[Start of Attachment]
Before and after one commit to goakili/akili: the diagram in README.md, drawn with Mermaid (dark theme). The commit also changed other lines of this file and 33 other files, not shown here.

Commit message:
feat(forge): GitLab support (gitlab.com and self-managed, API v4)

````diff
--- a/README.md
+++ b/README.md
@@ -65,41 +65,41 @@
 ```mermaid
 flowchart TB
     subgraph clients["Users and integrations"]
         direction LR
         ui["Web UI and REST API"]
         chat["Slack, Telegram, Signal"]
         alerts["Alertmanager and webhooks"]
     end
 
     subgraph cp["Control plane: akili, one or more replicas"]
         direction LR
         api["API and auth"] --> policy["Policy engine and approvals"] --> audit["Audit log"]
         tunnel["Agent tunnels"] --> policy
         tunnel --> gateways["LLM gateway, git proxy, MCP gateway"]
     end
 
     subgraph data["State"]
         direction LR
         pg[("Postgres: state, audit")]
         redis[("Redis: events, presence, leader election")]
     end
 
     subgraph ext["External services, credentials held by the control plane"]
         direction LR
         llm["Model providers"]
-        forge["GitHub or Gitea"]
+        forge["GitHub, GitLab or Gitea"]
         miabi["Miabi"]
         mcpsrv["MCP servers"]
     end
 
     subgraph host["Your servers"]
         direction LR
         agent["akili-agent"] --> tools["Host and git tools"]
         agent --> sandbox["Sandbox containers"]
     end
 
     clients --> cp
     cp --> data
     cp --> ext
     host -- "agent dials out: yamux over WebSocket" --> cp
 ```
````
[End of Attachment]
About this task. A complete answer gives every line of the records holding "subgraph".

Task answer.
     subgraph clients["Users and integrations"]
     subgraph cp["Control plane: akili, one or more replicas"]
     subgraph data["State"]
     subgraph ext["External services, credentials held by the control plane"]
     subgraph host["Your servers"]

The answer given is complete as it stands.